scientific 6. c. a. a. Ability to see new visions.英语泛读教程 3 学生用书 第3版 Follow-up Exercises A.26 3:39:20 PM . an example of strategy 4. The Incubate profile stresses all the following EXCEPT . a. b. Better city planning. People in the Improve profile are first of all . motivation and first-rate performance were highly stressed at Watson’s IBM. was ambitious in his youth before graduating from Brown University. commercial products of the business  b. the spirit the business embodies c. c. 5. The Imagine profile tends to be all of the following EXCEPT . variety of food b. a battlefield b. very experimental c. 3.5. Which of the following is true? a. 1. Comprehending the text. d. traditional 2. imaginative d. a. Love of things for children. Kroc’s Hamburger System is marked by all the following EXCEPT . explorative d.indd 20 2011. community of empowered individuals 20 Unit 1. understanding of process 7. a sweatshop d. standardization d. Returning to IBM. speculative c. exact duplication c. a failure c. Watson paid great attention to the amount of computers produced. a. Competence. d. Choose the best answer.
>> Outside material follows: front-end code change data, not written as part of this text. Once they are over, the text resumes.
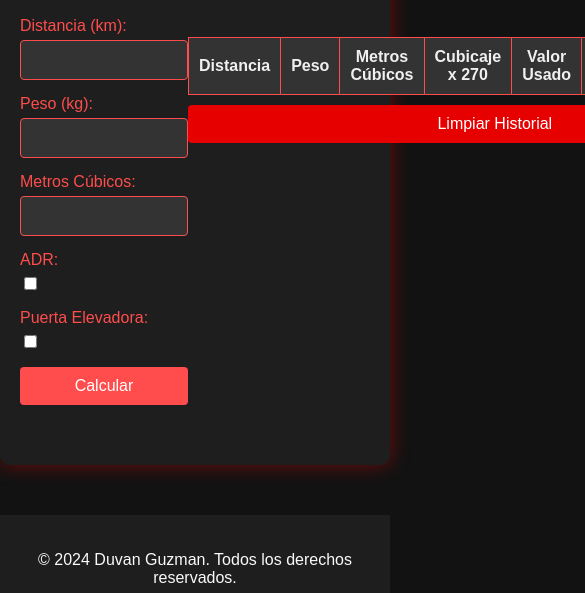
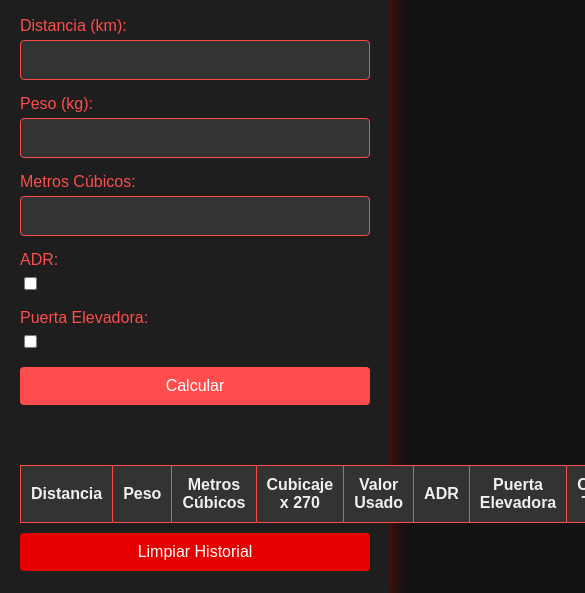
Before and after one commit to DictaDank/sctrans-calculadora, a plain HTML site: page index.html in a window 390 px wide. Shown: the part 251-844 px from the top of the page, 585 px wide, since content can reach past the window. Drawn offline with Linux system fonts and the light colour scheme.

Commit message:
Add responsive layout for small screens

```diff
--- a/styles.css
+++ b/styles.css
@@ -113,3 +113,13 @@ footer {
     color: #fafafa;
     font-family: 'Arial', sans-serif;
 }
+
+@media (max-width: 768px) {
+    .row {
+        flex-direction: column;
+    }
+
+    .col-md-6 {
+        width: 100%;
+    }
+}
```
Jr.  Investment companies love competition and challenge and the danger for the extreme Invest profile is to become . Thomas Watson. highly artistic b. b. which invented the computer. Watson’s father founded IBM. Which of the following best fits Walt Disney? a. experimentative b. Spirit of entertaining.
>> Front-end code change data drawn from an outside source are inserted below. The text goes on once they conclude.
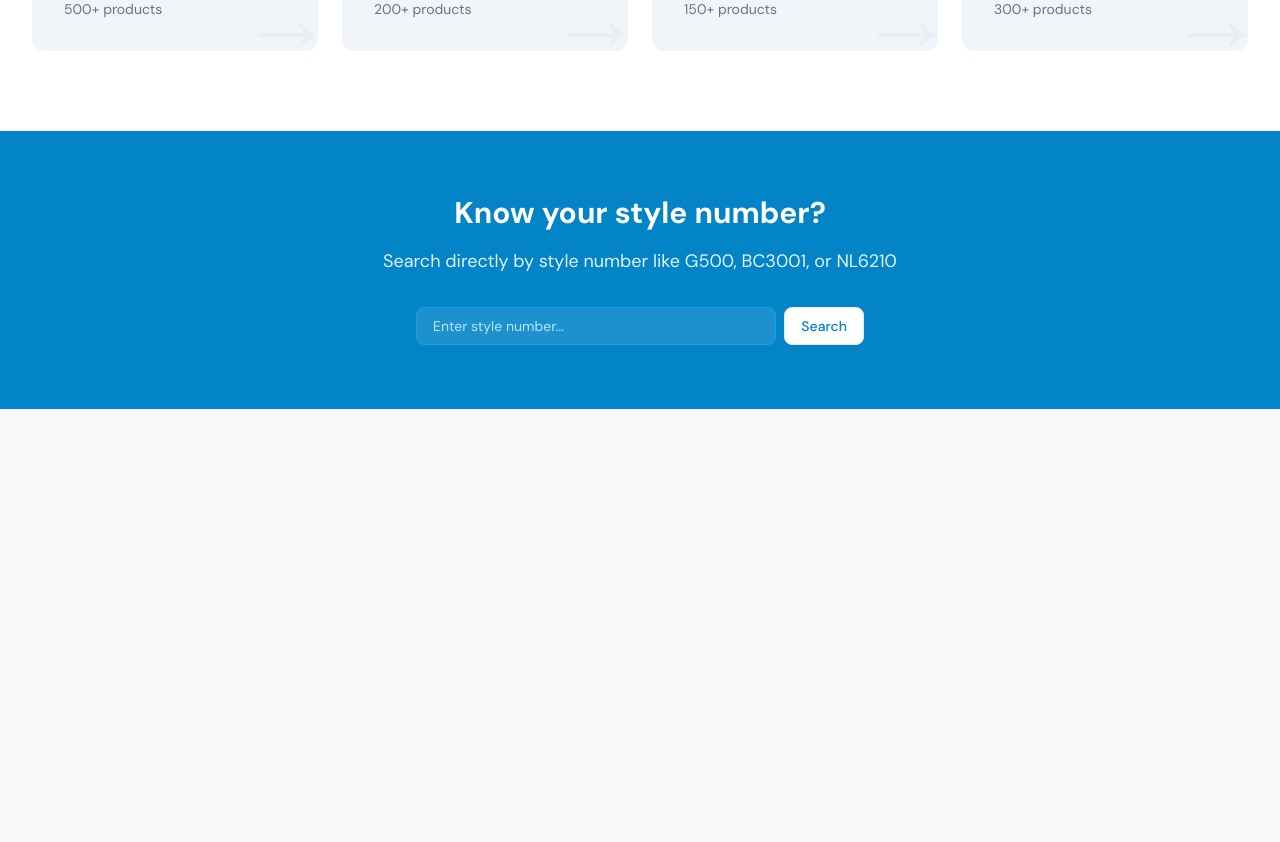
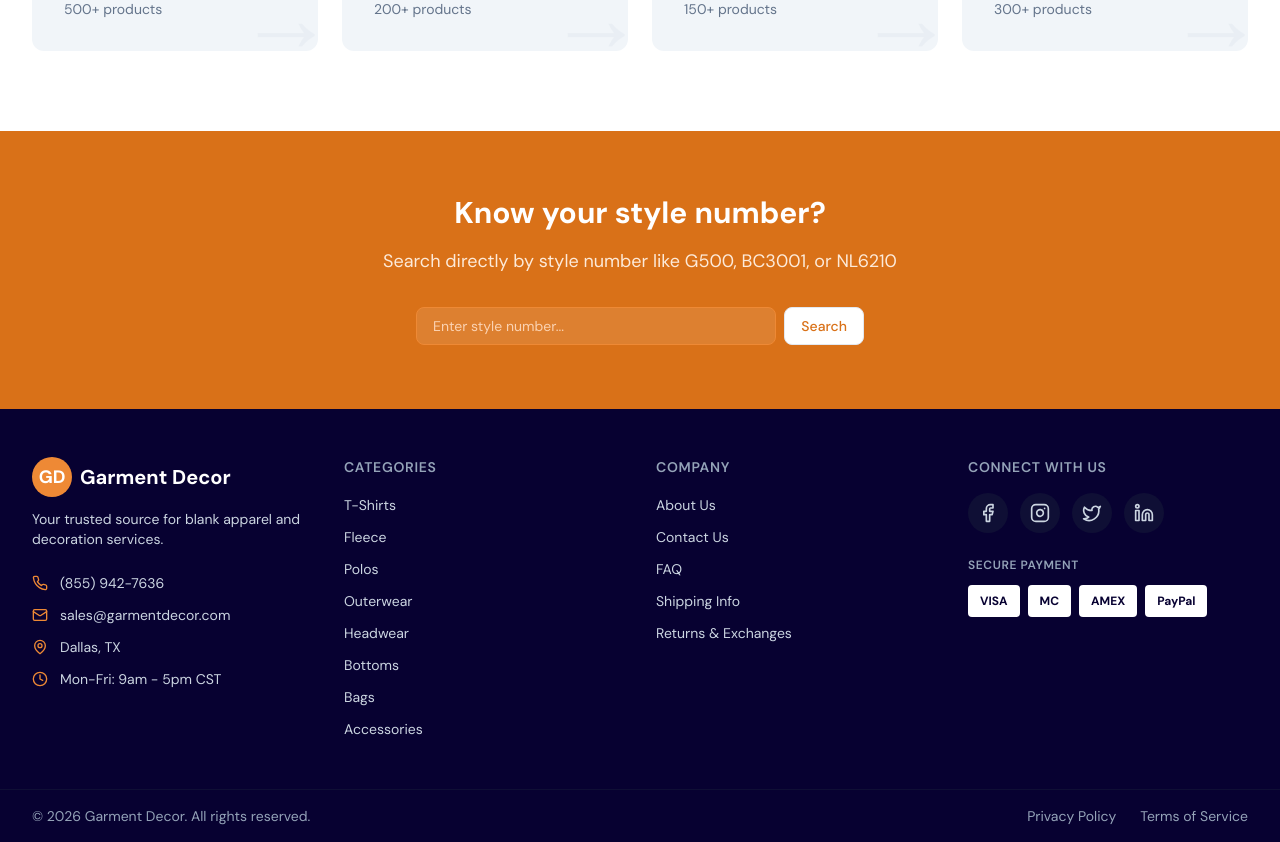
Before and after one commit to devynlado/catalog-ss-activewear, a Next.js app: page / in a window 1280 px wide. Shown: the part 1320-2162 px from the top of the page. Before the commit the page ends 1809 px from the top, so only its background shows below. Built offline with nearby package versions, Linux system fonts and the light colour scheme; no server answers.

Commit message:
Changes to Layout  / Theme

```diff
--- a/app/globals.css
+++ b/app/globals.css
@@ -3,17 +3,17 @@
 @tailwind utilities;
 
 :root {
-  /* Design tokens - Easy to customize */
-  --color-background: #ffffff;
-  --color-foreground: #0f172a;
-  --color-muted: #64748b;
+  /* Garment Decor Brand Colors */
+  --color-brand-primary: #EE8935;    /* Orange - CTAs */
+  --color-brand-secondary: #070131;  /* Navy - Titles */
+
+  /* UI Colors */
+  --color-background: #FAF6F3;       /* Warm cream */
+  --color-foreground: #242424;       /* Body text */
+  --color-muted: #6B7280;
   --color-border: #e2e8f0;
   --color-card: #ffffff;
   --color-card-hover: #f8fafc;
-
-  /* Brand colors - Update these to match Garment Decor */
-  --color-brand-primary: #0ea5e9;
-  --color-brand-secondary: #0369a1;
 
   /* Stock indicators */
   --color-stock-high: #22c55e;
@@ -31,7 +31,12 @@
 
 @layer base {
   body {
-    @apply bg-white text-slate-900 antialiased;
+    @apply bg-background text-text antialiased;
+  }
+
+  /* Titles use navy */
+  h1, h2, h3, h4, h5, h6 {
+    color: #070131;
   }
 }
 
--- a/app/layout.tsx
+++ b/app/layout.tsx
@@ -2,6 +2,7 @@ import type { Metadata } from 'next';
 import { DM_Sans } from 'next/font/google';
 import './globals.css';
 import { Header } from '@/components/layout/Header';
+import { Footer } from '@/components/layout/Footer';
 import { QuoteDrawer } from '@/components/quote/QuoteDrawer';
 
 const dmSans = DM_Sans({
@@ -10,8 +11,8 @@ const dmSans = DM_Sans({
 });
 
 export const metadata: Metadata = {
-  title: 'Garment Decor Catalog | SS Activewear',
-  description: 'Browse our catalog of blank apparel. View colors, check inventory, and request quotes.',
+  title: 'Garment Decor Catalog | Blank Apparel & Decoration Services',
+  description: 'Browse our catalog of blank apparel. View colors, check inventory, and request quotes for your business.',
 };
 
 export default function RootLayout({
@@ -21,11 +22,12 @@ export default function RootLayout({
 }) {
   return (
     <html lang="en" className={dmSans.variable}>
-      <body className="min-h-screen bg-slate-50 font-sans">
+      <body className="min-h-screen bg-background font-sans text-text">
         <Header />
-        <main className="pb-20">
+        <main>
           {children}
         </main>
+        <Footer />
         <QuoteDrawer />
       </body>
     </html>
--- /dev/null
+++ b/components/layout/Footer.tsx
@@ -0,0 +1,203 @@
+'use client';
+
+import Link from 'next/link';
+import { Phone, Mail, MapPin, Clock, Facebook, Instagram, Twitter, Linkedin } from 'lucide-react';
+import { getMainCategories } from '@/lib/category-taxonomy';
+
+// Get main categories for footer links
+const mainCategories = getMainCategories().slice(0, 8);
+
+export function Footer() {
+  const currentYear = new Date().getFullYear();
+
+  return (
+    <footer className="bg-navy-800 text-white">
+      {/* Main Footer Content */}
+      <div className="mx-auto max-w-7xl px-4 py-12 sm:px-6 lg:px-8">
+        <div className="grid grid-cols-1 gap-8 md:grid-cols-2 lg:grid-cols-4">
+
+          {/* Contact Info */}
+          <div>
+            <div className="mb-6">
+              <div className="flex items-center gap-2">
+                <div className="flex h-10 w-10 items-center justify-center rounded-full bg-brand-500 text-white font-bold text-lg">
+                  GD
+                </div>
+                <span className="font-bold text-xl">Garment Decor</span>
+              </div>
+              <p className="mt-3 text-sm text-slate-300">
+                Your trusted source for blank apparel and decoration services.
+              </p>
+            </div>
+
+            <div className="space-y-3">
+              <a
+                href="tel:+18559427636"
+                className="flex items-center gap-3 text-sm text-slate-300 hover:text-brand-400 transition-colors"
+              >
+                <Phone className="h-4 w-4 text-brand-500" />
+                (855) 942-7636
+              </a>
+              <a
+                href="mailto:sales@garmentdecor.com"
+                className="flex items-center gap-3 text-sm text-slate-300 hover:text-brand-400 transition-colors"
+              >
+                <Mail className="h-4 w-4 text-brand-500" />
+                sales@garmentdecor.com
+              </a>
+              <div className="flex items-center gap-3 text-sm text-slate-300">
+                <MapPin className="h-4 w-4 text-brand-500" />
+                Dallas, TX
+              </div>
+              <div className="flex items-center gap-3 text-sm text-slate-300">
+                <Clock className="h-4 w-4 text-brand-500" />
+                Mon-Fri: 9am - 5pm CST
+              </div>
+            </div>
+          </div>
+
+          {/* Categories */}
+          <div>
+            <h3 className="mb-4 text-sm font-semibold uppercase tracking-wider text-slate-400">
+              Categories
+            </h3>
+            <ul className="space-y-2">
+              {mainCategories.map((cat) => (
+                <li key={cat.id}>
+                  <Link
+                    href={`/catalog?category=${cat.id}`}
+                    className="text-sm text-slate-300 hover:text-brand-400 transition-colors"
+                  >
+                    {cat.name}
+                  </Link>
+                </li>
+              ))}
+            </ul>
+          </div>
+
+          {/* Company Links */}
+          <div>
+            <h3 className="mb-4 text-sm font-semibold uppercase tracking-wider text-slate-400">
+              Company
+            </h3>
+            <ul className="space-y-2">
+              <li>
+                <Link href="/about" className="text-sm text-slate-300 hover:text-brand-400 transition-colors">
+                  About Us
+                </Link>
+              </li>
+              <li>
+                <Link href="/contact" className="text-sm text-slate-300 hover:text-brand-400 transition-colors">
+                  Contact Us
+                </Link>
+              </li>
+              <li>
+                <Link href="/faq" className="text-sm text-slate-300 hover:text-brand-400 transition-colors">
+                  FAQ
+                </Link>
+              </li>
+              <li>
+                <Link href="/shipping" className="text-sm text-slate-300 hover:text-brand-400 transition-colors">
+                  Shipping Info
+                </Link>
+              </li>
+              <li>
+                <Link href="/returns" className="text-sm text-slate-300 hover:text-brand-400 transition-colors">
+                  Returns & Exchanges
+                </Link>
+              </li>
+            </ul>
+          </div>
+
+          {/* Social & Trust */}
+          <div>
+            <h3 className="mb-4 text-sm font-semibold uppercase tracking-wider text-slate-400">
+              Connect With Us
+            </h3>
+            <div className="flex gap-3">
+              <a
+                href="https://facebook.com"
+                target="_blank"
+                rel="noopener noreferrer"
+                className="flex h-10 w-10 items-center justify-center rounded-full bg-navy-700 text-slate-300 hover:bg-brand-500 hover:text-white transition-colors"
+                aria-label="Facebook"
+              >
+                <Facebook className="h-5 w-5" />
+              </a>
+              <a
+                href="https://instagram.com"
+                target="_blank"
+                rel="noopener noreferrer"
+                className="flex h-10 w-10 items-center justify-center rounded-full bg-navy-700 text-slate-300 hover:bg-brand-500 hover:text-white transition-colors"
+                aria-label="Instagram"
+              >
+                <Instagram className="h-5 w-5" />
+              </a>
+              <a
+                href="https://twitter.com"
+                target="_blank"
+                rel="noopener noreferrer"
+                className="flex h-10 w-10 items-center justify-center rounded-full bg-navy-700 text-slate-300 hover:bg-brand-500 hover:text-white transition-colors"
+                aria-label="Twitter"
+              >
+                <Twitter className="h-5 w-5" />
+              </a>
+              <a
+                href="https://linkedin.com"
+                target="_blank"
+                rel="noopener noreferrer"
+                className="flex h-10 w-10 items-center justify-center rounded-full bg-navy-700 text-slate-300 hover:bg-brand-500 hover:text-white transition-colors"
+                aria-label="LinkedIn"
+              >
+                <Linkedin className="h-5 w-5" />
+              </a>
+            </div>
+
+            {/* Trust Badges */}
+            <div className="mt-6">
+              <h4 className="mb-3 text-xs font-semibold uppercase tracking-wider text-slate-400">
+                Secure Payment
+              </h4>
+              <div className="flex flex-wrap gap-2">
+                {/* Payment method badges - simplified icons */}
+                <div className="flex h-8 items-center justify-center rounded bg-white px-3 text-xs font-bold text-navy-800">
+                  VISA
+                </div>
+                <div className="flex h-8 items-center justify-center rounded bg-white px-3 text-xs font-bold text-navy-800">
+                  MC
+                </div>
+                <div className="flex h-8 items-center justify-center rounded bg-white px-3 text-xs font-bold text-navy-800">
+                  AMEX
+                </div>
+                <div className="flex h-8 items-center justify-center rounded bg-white px-3 text-xs font-bold text-navy-800">
+                  PayPal
+                </div>
+              </div>
+            </div>
+          </div>
+        </div>
+      </div>
+
+      {/* Bottom Bar */}
+      <div className="border-t border-navy-700">
+        <div className="mx-auto max-w-7xl px-4 py-4 sm:px-6 lg:px-8">
+          <div className="flex flex-col items-center justify-between gap-4 text-center md:flex-row md:text-left">
+            <p className="text-sm text-slate-400">
+              © {currentYear} Garment Decor. All rights reserved.
+            </p>
+            <div className="flex gap-6 text-sm">
+              <Link href="/privacy" className="text-slate-400 hover:text-slate-300 transition-colors">
+                Privacy Policy
+              </Link>
+              <Link href="/terms" className="text-slate-400 hover:text-slate-300 transition-colors">
+                Terms of Service
+              </Link>
+            </div>
+          </div>
+        </div>
+      </div>
+    </footer>
+  );
+}
+
+export default Footer;
--- a/tailwind.config.ts
+++ b/tailwind.config.ts
@@ -9,19 +9,40 @@ const config: Config = {
   theme: {
     extend: {
       colors: {
-        // Design tokens - customize these to match Garment Decor branding
+        // Garment Decor Brand Colors
         brand: {
-          50: '#f0f9ff',
-          100: '#e0f2fe',
-          200: '#bae6fd',
-          300: '#7dd3fc',
-          400: '#38bdf8',
-          500: '#0ea5e9',
-          600: '#0284c7',
-          700: '#0369a1',
-          800: '#075985',
-          900: '#0c4a6e',
-          950: '#082f49',
+          50: '#FEF7F0',
+          100: '#FDEAD9',
+          200: '#FBD2B2',
+          300: '#F8B382',
+          400: '#F49B52',
+          500: '#EE8935',  // PRIMARY ORANGE - CTAs, buttons, links
+          600: '#D97118',
+          700: '#B45812',
+          800: '#91460F',
+          900: '#77390D',
+          950: '#5C2B09',
+        },
+        // Navy for titles and headers
+        navy: {
+          50: '#E8E8F0',
+          100: '#C4C4D4',
+          200: '#9D9DB8',
+          300: '#75759C',
+          400: '#4E4E80',
+          500: '#272764',
+          600: '#1A1A4A',
+          700: '#0F0F35',
+          800: '#070131',  // PRIMARY NAVY - titles, headers
+          900: '#040022',
+        },
+        // UI Colors
+        background: '#FAF6F3',  // Warm cream page background
+        surface: '#FFFFFF',     // White containers/cards
+        text: {
+          DEFAULT: '#242424',   // Body text
+          muted: '#6B7280',     // Secondary text
+          light: '#9CA3AF',     // Tertiary text
         },
         // Stock level colors
         stock: {
```
Also changed, not shown: components/layout/Header.tsx (+7 -7 lines).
2 What can you learn from the people representing the four creativity profiles? 21 Unit 1. he proved to be a healer on an incredible social and cultural scale c. d. shared values and communication What made Bill Wilson so extraordinary is that . a.  he succeeded in forming an organization with the sole purpose of teaching others how to overcome their addictions d.Unit 1 8. Discussing the following topics. he learned how to stop his own raging alcoholism b. he established himself as a convincing teacher B.26 3:39:20 PM .5.indd 21 2011. 1  What are the characteristics for each of the four types of creativity? Please give more examples to illustrate.